Though already a trend we can currently observe, the pharmaceutical sector will see rewards in decisions being made more accurately and more effectively thanks to improvements in scalable cloud based information processing, applications and data storage. This new compute model is providing novel analytical capabilities, which utilize and harvest information presented as structured as well as unstructured data. Industry refers to such previously generally unavailable data as “Dark Data.”
This video describes the problems with the current publishing model for Scientific papers and suggests a more open model. The concept of Open Access applies to many aspects of the way we treat and manage data and information. Security and Compliance are two areas where Open Access is compromised on the face of it. But if we categorize data as Regulatory, Private and Public by Column then there are more opportunities to exploit the value of data and derive more knowledge and in turn value from it.
GroupM, the world’s largest ad buyer by billings, is centralizing its IT to create the cost savings needed to rollout Big Data analytics across its 120 offices around the world… The company’s current approach has made tracking IT expenses difficult. The centralized approach will allow executives to monitor the return on Big Data investments through Apptio, an IT management platform that tracks costs associated with technology allocation and charges business units for what they spend. “We want to make sure we’re making these large scale investments as efficiently as possible,” Mr. Donnarumma said.
See on blogs.wsj.com
The current pace of technology change and the learnings available from the first wave of data warehousing mean that the Big Data cycle will be rapid. Big Data holds big promise, but the sins of the past – siloed implementations, data fragmentation and duplication, rigid data modeling, and poor information governance – will derail initiatives unless banks think innovatively and plan carefully.
See on ovum.com
Stephen Few on Big data http://t.co/J3NJfSzL. As Lance Armstrong says “it is not about the bike”.
Will new sources of data and our ability to store and interact with greater volumes of data lead to new insights?

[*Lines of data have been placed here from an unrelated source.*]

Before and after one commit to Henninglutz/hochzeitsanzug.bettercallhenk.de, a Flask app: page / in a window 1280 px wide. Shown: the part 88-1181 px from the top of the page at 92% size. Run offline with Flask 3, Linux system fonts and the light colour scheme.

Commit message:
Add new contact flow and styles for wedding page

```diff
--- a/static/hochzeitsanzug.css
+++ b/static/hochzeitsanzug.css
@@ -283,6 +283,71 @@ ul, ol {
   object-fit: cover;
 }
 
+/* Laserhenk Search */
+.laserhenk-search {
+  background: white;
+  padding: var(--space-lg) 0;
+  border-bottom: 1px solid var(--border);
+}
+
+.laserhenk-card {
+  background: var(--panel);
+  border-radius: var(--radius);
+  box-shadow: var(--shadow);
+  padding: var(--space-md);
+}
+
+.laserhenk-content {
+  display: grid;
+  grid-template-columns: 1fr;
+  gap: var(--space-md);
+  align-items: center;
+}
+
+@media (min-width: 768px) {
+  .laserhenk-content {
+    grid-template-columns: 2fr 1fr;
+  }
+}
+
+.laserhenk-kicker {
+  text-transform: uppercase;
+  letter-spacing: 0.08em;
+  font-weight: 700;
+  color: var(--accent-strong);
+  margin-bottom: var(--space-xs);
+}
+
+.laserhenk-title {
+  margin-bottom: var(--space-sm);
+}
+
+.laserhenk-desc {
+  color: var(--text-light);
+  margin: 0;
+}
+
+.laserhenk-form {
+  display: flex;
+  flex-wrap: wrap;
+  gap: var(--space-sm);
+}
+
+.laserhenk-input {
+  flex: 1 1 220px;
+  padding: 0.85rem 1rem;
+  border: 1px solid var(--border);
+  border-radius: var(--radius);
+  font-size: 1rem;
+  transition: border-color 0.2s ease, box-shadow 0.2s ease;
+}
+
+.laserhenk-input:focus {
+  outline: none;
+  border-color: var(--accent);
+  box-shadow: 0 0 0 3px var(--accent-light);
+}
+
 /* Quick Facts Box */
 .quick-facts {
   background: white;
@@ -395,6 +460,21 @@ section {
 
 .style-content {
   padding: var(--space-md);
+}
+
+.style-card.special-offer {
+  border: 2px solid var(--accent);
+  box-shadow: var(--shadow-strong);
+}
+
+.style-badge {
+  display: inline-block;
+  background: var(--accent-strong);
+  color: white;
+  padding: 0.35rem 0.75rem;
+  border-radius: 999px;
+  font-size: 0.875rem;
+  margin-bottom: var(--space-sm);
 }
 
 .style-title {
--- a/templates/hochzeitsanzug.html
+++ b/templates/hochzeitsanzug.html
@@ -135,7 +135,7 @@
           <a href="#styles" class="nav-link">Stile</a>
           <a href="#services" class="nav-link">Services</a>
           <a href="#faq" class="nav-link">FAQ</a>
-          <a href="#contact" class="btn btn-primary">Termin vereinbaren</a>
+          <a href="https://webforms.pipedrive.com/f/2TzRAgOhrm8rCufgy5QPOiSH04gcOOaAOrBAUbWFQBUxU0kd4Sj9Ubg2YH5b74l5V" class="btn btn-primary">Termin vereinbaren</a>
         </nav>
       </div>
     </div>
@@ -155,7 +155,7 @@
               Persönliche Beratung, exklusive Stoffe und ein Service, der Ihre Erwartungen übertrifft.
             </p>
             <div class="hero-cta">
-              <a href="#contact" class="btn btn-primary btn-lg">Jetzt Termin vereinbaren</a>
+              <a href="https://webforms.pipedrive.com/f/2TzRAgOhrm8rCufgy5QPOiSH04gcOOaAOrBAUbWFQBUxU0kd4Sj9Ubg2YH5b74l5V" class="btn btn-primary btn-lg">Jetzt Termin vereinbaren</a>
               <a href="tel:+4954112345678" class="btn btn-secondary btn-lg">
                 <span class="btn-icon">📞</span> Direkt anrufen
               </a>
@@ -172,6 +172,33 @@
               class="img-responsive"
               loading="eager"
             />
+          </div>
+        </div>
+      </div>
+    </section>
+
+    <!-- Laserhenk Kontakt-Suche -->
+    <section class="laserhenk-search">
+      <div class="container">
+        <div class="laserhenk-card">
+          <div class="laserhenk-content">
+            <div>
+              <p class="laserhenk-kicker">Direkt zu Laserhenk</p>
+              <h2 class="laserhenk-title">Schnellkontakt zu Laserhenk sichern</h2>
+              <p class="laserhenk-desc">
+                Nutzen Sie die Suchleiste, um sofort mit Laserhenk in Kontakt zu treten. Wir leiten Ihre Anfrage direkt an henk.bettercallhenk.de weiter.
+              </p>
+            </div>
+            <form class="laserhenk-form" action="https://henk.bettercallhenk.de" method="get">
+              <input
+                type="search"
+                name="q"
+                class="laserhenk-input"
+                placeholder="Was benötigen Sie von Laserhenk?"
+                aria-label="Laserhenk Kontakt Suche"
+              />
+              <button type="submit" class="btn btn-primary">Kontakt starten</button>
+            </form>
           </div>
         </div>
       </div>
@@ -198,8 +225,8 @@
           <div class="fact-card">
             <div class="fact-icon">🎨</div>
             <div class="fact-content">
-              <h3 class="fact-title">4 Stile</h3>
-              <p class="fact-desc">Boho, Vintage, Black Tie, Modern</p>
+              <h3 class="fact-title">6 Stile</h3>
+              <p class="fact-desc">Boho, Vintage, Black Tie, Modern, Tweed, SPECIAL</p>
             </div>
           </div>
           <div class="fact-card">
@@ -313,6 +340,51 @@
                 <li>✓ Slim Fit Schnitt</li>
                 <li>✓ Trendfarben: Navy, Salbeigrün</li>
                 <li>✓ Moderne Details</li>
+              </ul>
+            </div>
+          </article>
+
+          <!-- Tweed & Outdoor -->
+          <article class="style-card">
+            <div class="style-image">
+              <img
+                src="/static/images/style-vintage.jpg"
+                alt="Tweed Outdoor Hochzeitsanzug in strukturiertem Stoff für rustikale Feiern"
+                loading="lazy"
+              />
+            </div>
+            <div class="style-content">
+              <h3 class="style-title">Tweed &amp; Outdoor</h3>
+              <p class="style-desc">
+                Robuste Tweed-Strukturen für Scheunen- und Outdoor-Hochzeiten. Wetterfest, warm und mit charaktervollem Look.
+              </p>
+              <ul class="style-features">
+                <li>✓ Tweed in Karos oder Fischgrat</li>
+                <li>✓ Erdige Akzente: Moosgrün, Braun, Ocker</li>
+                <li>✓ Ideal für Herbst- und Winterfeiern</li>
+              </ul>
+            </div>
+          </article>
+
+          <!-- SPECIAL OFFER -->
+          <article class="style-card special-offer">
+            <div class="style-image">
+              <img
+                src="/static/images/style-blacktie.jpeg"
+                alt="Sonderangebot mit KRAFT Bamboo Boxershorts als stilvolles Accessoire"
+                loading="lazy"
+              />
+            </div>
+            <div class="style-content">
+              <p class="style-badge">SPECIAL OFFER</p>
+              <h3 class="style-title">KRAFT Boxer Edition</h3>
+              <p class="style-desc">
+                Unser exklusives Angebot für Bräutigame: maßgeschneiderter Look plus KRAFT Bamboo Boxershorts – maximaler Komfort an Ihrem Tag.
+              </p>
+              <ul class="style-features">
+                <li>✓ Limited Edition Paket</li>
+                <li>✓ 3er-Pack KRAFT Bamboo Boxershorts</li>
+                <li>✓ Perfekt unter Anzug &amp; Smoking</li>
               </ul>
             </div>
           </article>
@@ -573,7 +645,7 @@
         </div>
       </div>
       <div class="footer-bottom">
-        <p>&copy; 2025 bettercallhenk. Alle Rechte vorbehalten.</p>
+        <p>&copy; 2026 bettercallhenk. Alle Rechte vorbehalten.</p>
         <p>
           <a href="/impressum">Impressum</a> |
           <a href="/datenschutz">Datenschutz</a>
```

Perhaps. I certainly hope so. The point that I’m making, though, is that few if any of these new insights will emerge from anything that BI vendors are marketing as Big Data technologies. They will emerge from people using their brains to think smarter about data. They will emerge from effective interaction with data, rooted in statistical skill and supported by tools—especially visual analysis tools—that are well designed to augment human perception and cognition. In other words, they will emerge when people find and learn how to use the loom that’s needed to weave data into meaningful insights.